Here’s the rundown: We know that for some players, dynamic queue undermines individual recognition of skill, and that’s not something we can solve with iterative improvements. It’s a philosophical difference. But, we know a lot of things that can be solved with iterative improvements, and our current top three priorities are improving the solo player experience against premades, lowering queue times, and smoothing out role selection weight. In an ideal (and optimistic) world, getting these numbers right would make a second queue unnecessary, but it’s not something we’re dismissing as of yet. Right now we’re prioritizing the stability and health of a single queue – two would split the ranked player base and have a significant impact on wait times – and this is not a decision we’re taking lightly.
When it comes to a philosophical stance, however, we do want to be clear: we believe that dynamic queue is closer to representing a healthy, competitive landscape in League of Legends than solo/duo queue. We’re not saying this to present a binary ‘one or the other’ situation — it’s a belief in the same way we know we’re under-serving those who want a way to measure (and communicate) theirindividual performance. This will be an ongoing conversation as we finish stabilizing dynamic queue and develop a deeper understanding of what we should be prioritizing next.

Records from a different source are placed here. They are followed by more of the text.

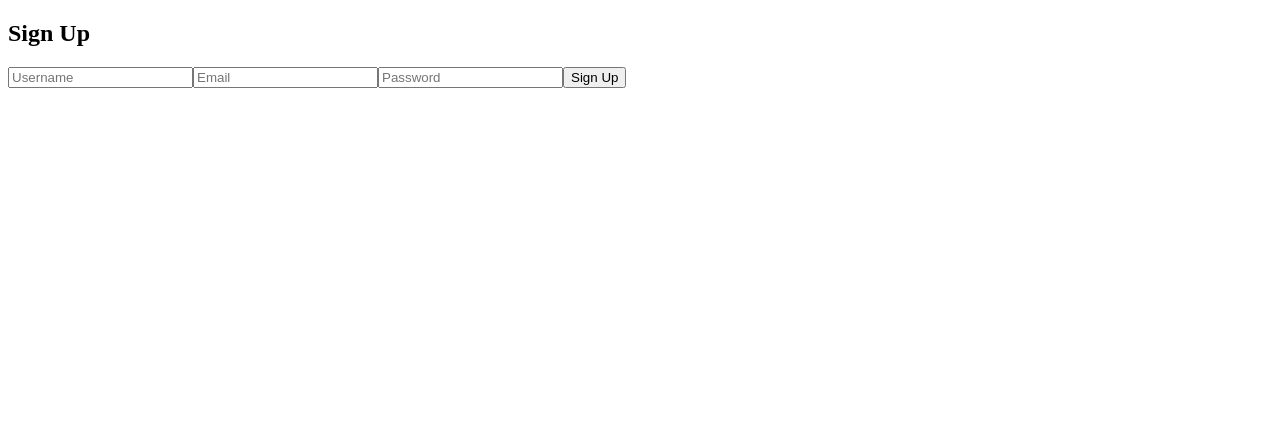
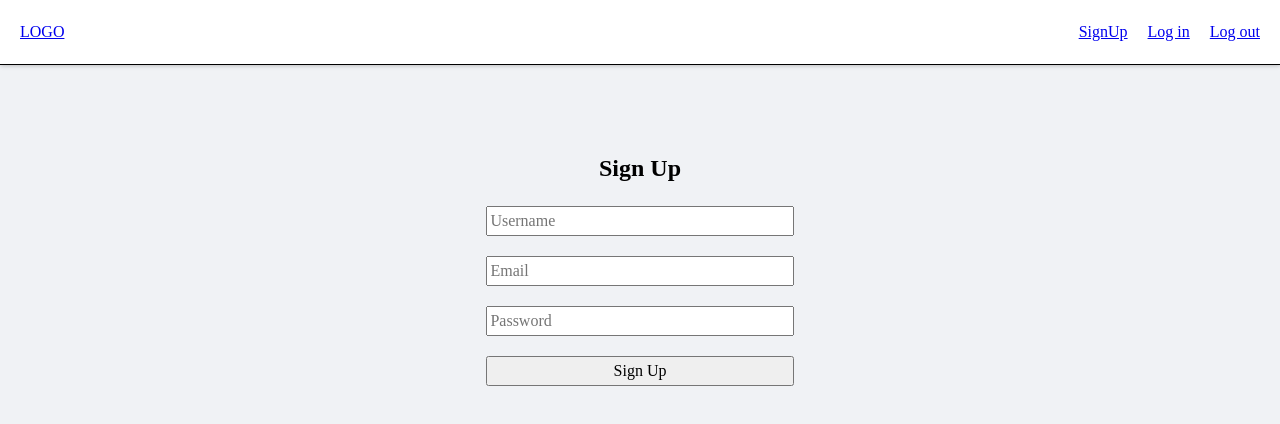
Before and after one commit to YaroslavKazeev/comm_prj_front, a React (Create React App) app: page /signup in a window 1280 px wide. Shown: the top 424 px of the page. Built offline with nearby package versions, Linux system fonts and the light colour scheme.

Commit message:
Lite styles for header, start page, sign up page. Connect header to start page and sign up page. Link from header to sign up page . logo is link to start page

```diff
--- a/src/Components/Header.js
+++ b/src/Components/Header.js
@@ -1,32 +1,23 @@
-import React from 'react';
+import React from 'react'
+import {Link} from "react-router-dom";
+import '../styles/header.css'
+import '../styles/styles.css'
 
-const Header = ({ user, userId }) => {
-  return (
-    <div className="container_header">
-      <div className="header">
-        <div className="logo">
-          <a href="/">
-            <img src="https://matrixmaster.info/wp-content/uploads/2021/06/cropped-logo-mm-white.png" alt="logo" className="logo" />
-          </a>
-        </div>
-        {user && <h4 className="header_welcome">Welcome {user}</h4>}
-        <div className="auth">
-          {!userId && (
-            <>
-              <a className="login_btn" href="/loginPage">Log In</a>
-              <a className="sign_btn" href="/signupPage">Sign Up</a>
-            </>
-          )}
-          {userId && (
-            <>
-              <a className="sign_btn" href="/logout">Log Out</a>
-              <a className="sign_btn" href="/">Home</a>
-            </>
-          )}
-        </div>
-      </div>
-    </div>
-  );
-};
+export default function Header() {
+    return (
+        <section className={'header_section'}>
+            <div className="header_wrapper">
+                <div className="header_logo">
+                   <Link to={'/'}>LOGO</Link>
+                </div>
+                <div className="header_auth">
+                    <Link to={'/signup'}> SignUp </Link>
+                    <Link to={'/login'}> Log in </Link>
+                    <Link to={'/signup'}> Log out </Link>
 
-export default Header;
+                </div>
+
+            </div>
+        </section>
+    )
+}
--- a/src/Components/SignUpPage.js
+++ b/src/Components/SignUpPage.js
@@ -1,5 +1,7 @@
 import React, {useEffect, useState} from 'react'
 import axios from "axios";
+import Header from "./Header";
+import '../styles/signupPage.css'
 
 
 export default function SignUpPage() {
@@ -42,6 +44,8 @@ export default function SignUpPage() {
 
 
     return (
+        <>
+         <Header />
         <section className={'signup_section'}>
             <div className="container">
                 <div className="signup_main_wrapper">
@@ -59,5 +63,6 @@ export default function SignUpPage() {
             </div>
 
         </section>
+        </>
     )
 }
--- a/src/Components/StartPage.js
+++ b/src/Components/StartPage.js
@@ -1,7 +1,9 @@
 import React from 'react';
 import {useEffect, useState} from "react";
 import axios from "axios";
-
+import './Header'
+import Header from "./Header";
+import '../styles/startPage.css'
 const StartPage = () => {
     const [posts, setPosts] = useState([])
 
@@ -18,7 +20,9 @@ const StartPage = () => {
     }, [])
 
     return (
-        <section className={'posts_section'}>
+        <>
+            <Header />
+         <section className={'posts_section'}>
             <div className="container">
                 <div className="posts_main_wrapper">
                     {posts && posts.map(post =>
@@ -33,7 +37,8 @@ const StartPage = () => {
                     )}
                 </div>
             </div>
-        </section>
+         </section>
+        </>
 
 
     )
--- /dev/null
+++ b/src/styles/header.css
@@ -0,0 +1,47 @@
+
+.header_section {
+    background-color: white;
+    border-bottom: 1px solid #000;
+    box-shadow: 0 0 5px rgba(0, 0, 0, 0.3);
+    padding: 20px;
+    position: fixed;
+    top: 0;
+    left: 0;
+    width: 100%;
+}
+
+.header_wrapper {
+    display: flex;
+    justify-content: space-between;
+
+
+}
+
+.logo_img {
+    max-width: 60px;
+}
+
+.header_auth {
+    display: flex;
+    gap: 20px;
+    align-items: center;
+}
+
+.auth_link {
+    transition: transform 0.6s ease;
+}
+
+.auth_link:hover {
+    color: rgba(192, 107, 0, 0.75);
+    transform: scale(1.1);
+}
+
+.full {
+    font-size: 30px;
+}
+
+.header_user {
+    align-items: center;
+    display: flex;
+    gap: 10px;
+}
--- /dev/null
+++ b/src/styles/signupPage.css
@@ -0,0 +1,11 @@
+.signup_section {
+    margin-top: 150px;
+
+}
+.signup_form {
+    display: flex;
+    flex-direction: column;
+    gap: 20px;
+    width: 30%;
+  margin: auto;
+}
--- /dev/null
+++ b/src/styles/startPage.css
@@ -0,0 +1,17 @@
+.posts_section{
+    margin-top: 150px;
+}
+.posts_main_wrapper {
+
+    padding: 20px;
+    background-color: white;
+    margin: 50px auto 0 auto;
+    border-radius: 10px;
+    display: flex;
+    flex-direction: column;
+    gap: 20px;
+    width: 30%;
+    border: 1px solid #000;
+    box-shadow: 0 0 5px rgba(0, 0, 0, 0.3);
+    transition: transform 0.6s ease;
+}
--- /dev/null
+++ b/src/styles/styles.css
@@ -0,0 +1,90 @@
+
+
+@import url('https://fonts.googleapis.com/css2?family=Montserrat:ital,wght@0,100;0,200;0,300;0,400;1,100;1,200;1,300;1,400;1,500&display=swap');
+body,html {
+    background-color: RGB(240, 242, 245);
+}
+/* Указываем box sizing */
+*,
+*::before,
+*::after {
+    box-sizing: border-box;
+}
+
+/* Убираем внутренние отступы */
+ul[class],
+ol[class] {
+    padding: 0;
+}
+
+/* Убираем внешние отступы */
+body,
+h1,
+h2,
+h3,
+h4,
+p,
+ul[class],
+ol[class],
+li,
+figure,
+figcaption,
+blockquote,
+dl,
+dd {
+    margin: 0;
+}
+
+/* Выставляем основные настройки по-умолчанию для body */
+body {
+    min-height: 100vh;
+    scroll-behavior: smooth;
+    text-rendering: optimizeSpeed;
+    line-height: 1.5;
+}
+
+/* Удаляем стандартную стилизацию для всех ul и il, у которых есть атрибут class*/
+ul[class],
+ol[class] {
+    list-style: none;
+}
+
+/* Элементы a, у которых нет класса, сбрасываем до дефолтных стилей */
+a:not([class]) {
+    text-decoration-skip-ink: auto;
+}
+
+/* Упрощаем работу с изображениями */
+img {
+    max-width: 100%;
+    display: block;
+}
+
+/* Указываем понятную периодичность в потоке данных у article*/
+article > * + * {
+    margin-top: 1em;
+}
+
+/* Наследуем шрифты для инпутов и кнопок */
+input,
+button,
+textarea,
+select {
+    font: inherit;
+}
+
+/* Удаляем все анимации и переходы для людей, которые предпочитай их не использовать */
+@media (prefers-reduced-motion: reduce) {
+    * {
+        animation-duration: 0.01ms !important;
+        animation-iteration-count: 1 !important;
+        transition-duration: 0.01ms !important;
+        scroll-behavior: auto !important;
+    }
+}
+
+.container{
+    width: 80%;
+    margin: auto;
+    text-align: center;
+}
```
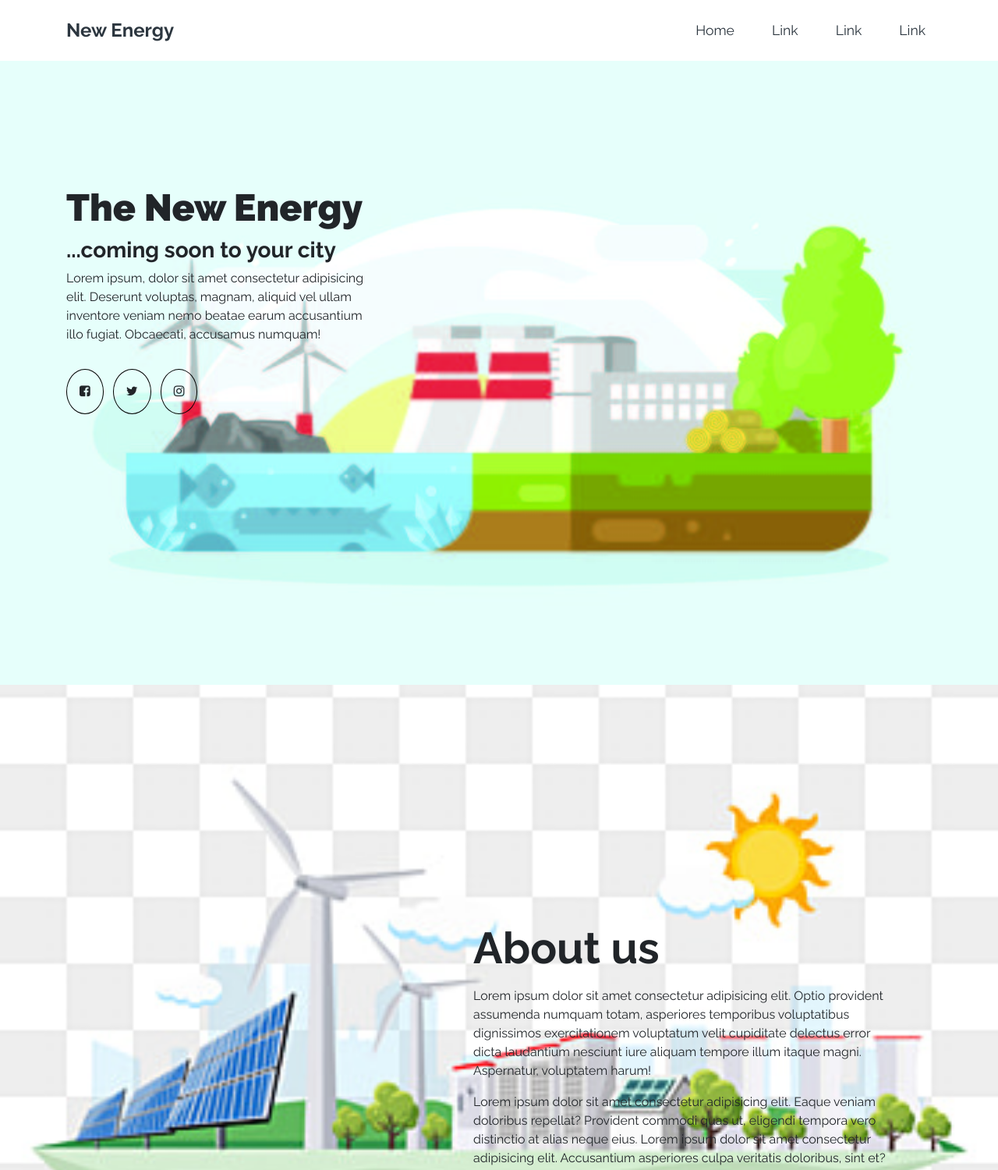
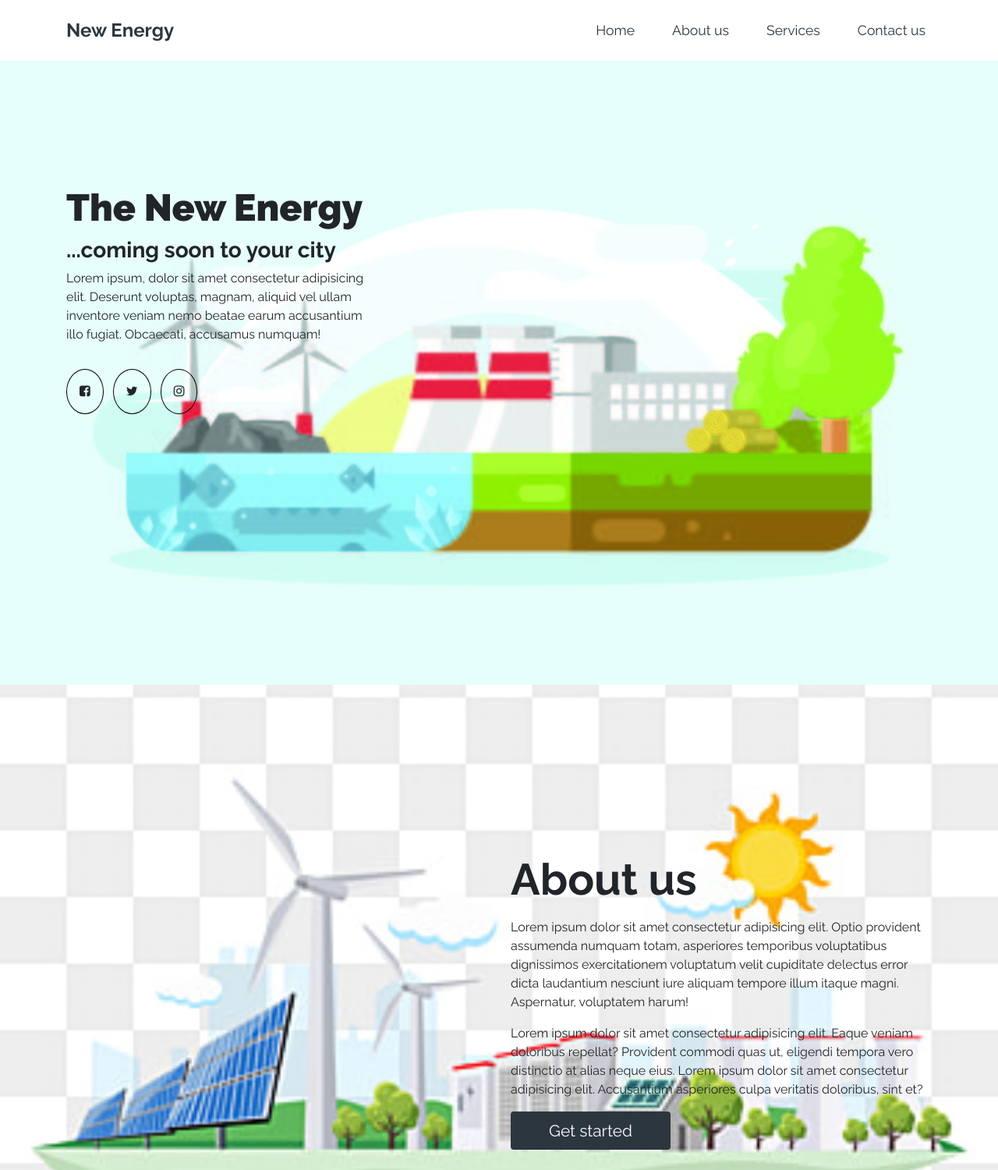
Before and after one commit to Gauhar0404/new-energy-service, a plain HTML site: page index.html in a window 1280 px wide. Shown: the top 1500 px of the page at 78% size. Drawn offline with nearby package versions, Linux system fonts and the light colour scheme.

Commit message:
added changes on nav-item and on about section

```diff
--- a/index.html
+++ b/index.html
@@ -46,13 +46,13 @@
               >
             </li>
             <li class="nav-item mx-3">
-              <a class="nav-link" href="#">Link</a>
+              <a class="nav-link" href="#">About us</a>
             </li>
             <li class="nav-item mx-3">
-              <a class="nav-link" href="#">Link</a>
+              <a class="nav-link" href="#">Services</a>
             </li>
             <li class="nav-item ml-3">
-              <a class="nav-link" href="#">Link</a>
+              <a class="nav-link" href="#">Contact us</a>
             </li>
           </ul>
         </div>
@@ -97,10 +97,10 @@
     </section>
 
     <!--About us-->
-    <section class="about mb-5 py-5">
+    <section class="about py-5">
       <div class="container">
-        <div class="mt-5 pt-3 row justify-content-end">
-          <div class="col-md-6 py-5 m-5">
+        <div class="mt-2 pt-3 row justify-content-end">
+          <div class="col-md-6 py-5 mb-15">
             <h2 class="mt-5 pt-5 section-heading">About us</h2>
             <p class="my-3">
               Lorem ipsum dolor sit amet consectetur adipisicing elit. Optio
```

When we launched League back in 2009, we were just focused on making the game we wanted to play… and then making sure the damn thing stayed online and worked correctly. We’ve spent most of our time since then trying to keep up with the game as it grows — we’ve told the story dozens of times. Honestly speaking, we’ll never get beyond tech debt (or design debt, or art debt, or systems debt, etc.) because we never want to stop evolving and trying to improve. But we’ve made a lot of progress over the last few years (even with occasional stumbles), and 2016 is finally the year where we can build off our remodeled foundations to take real, meaningful steps forward.
Whether it’s alpha testing an updated client, improving our backend stuff, delivering clubs and the mobile app, or working hard on our mid-season update, we’ll always stay hungry in evolving League as a global sport that lasts for generations. We hope you’ll stay with us on that course.
We’ll see you before Q3 with our next wall of text.